On arrival, the nominated entries were all out on display and it was a truly wonderful array of books and catalogues. 
The evening was opened by Charles Jarrold, Chief Executive of the BPIF...
 ...a gathering of over 200 people from the world of publishing, print and design - and a few paper people in there as well!
Congratulation to all the finalists and award winners. You can read more about the entries and the winners here: Below shows all the winners on stage...
Boss Print sponsored the category for 'Self Published Books' and they also produced the awards catalogue and the exquisitely produced boxes, in which the catalogues were locked away until the awards concluded and the keys were distributed so everyone could get their hands on the lovely catalogues.
Click on images to enlarge
It was a great evening - good company and food and my thanks go to Boss Print for inviting me and it was great meeting up with many other old friends on the table too.
Posted by Justin Hobson 23.11.2018

Tuesday, 20 November 2018

ISTD 90 Invitations

Founded in London in 1928, the ISTD turned 90 this summer. The Society has always been run on a voluntary basis and in June they organised a special celebration to recognise the huge contribution made over the years by board and committee members past and present.

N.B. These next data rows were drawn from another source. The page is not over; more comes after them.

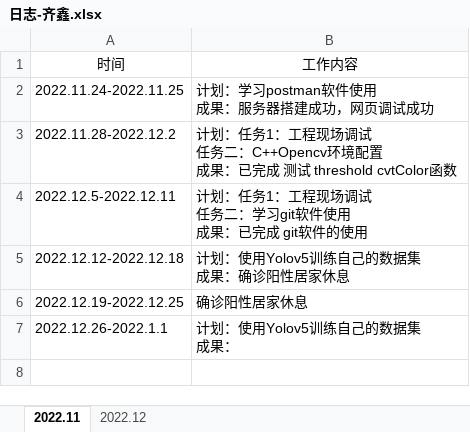
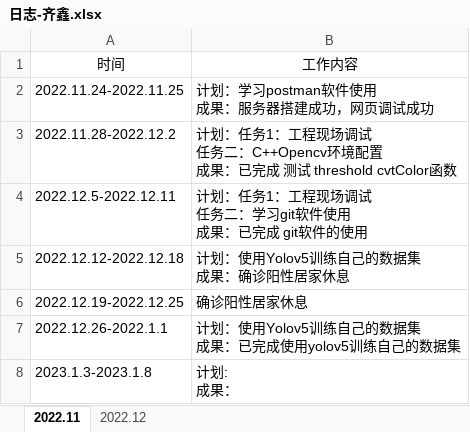
Before and after one commit to qixin12314/testgit, an Excel workbook: 日志-齐鑫.xlsx, sheet 2022.11, drawn as a sheet; values as stored, in another font and other column widths than the file's, no borders; ↵ is a line break in a cell; the diff names each change by its address in the sheet, - before the commit and + after, or states it on an @@ line.

```diff
--- a/日志-齐鑫.xlsx (sheet 2022.11)
+++ b/日志-齐鑫.xlsx (sheet 2022.11)
-B7: 计划：使用Yolov5训练自己的数据集 ↵ 成果：
+B7: 计划：使用Yolov5训练自己的数据集 ↵ 成果：已完成使用yolov5训练自己的数据集
+row 8: 2023.1.3-2023.1.8 | 计划: ↵ 成果：
```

The wonderfully substantial A5 invitations are hot foil blocked on our SUMO black 2mm thick board.
The invitations are simply hot foil blocked in metallic silver foil on both sides.
Click on images to enlarge
Hosted at the iconic De La Warr Pavilion in Bexhill on Sea, the event was an informal evening of friends, food and typographic fun provided by Andy Altmann, of Why Not Associates who gave a very amusing talk about the influence of seaside town humour and typography within his work  
As you can see from the image above, 2mm thick is really thick!

Playne Design executed the 90th anniversary identity, designer on the project was David Coates. The invitation was hot foil blocked by Pureprint, who have only just brought pre-press services such as hot foiling and UV varnishing in house.
Posted by Justin Hobson 20.11.2018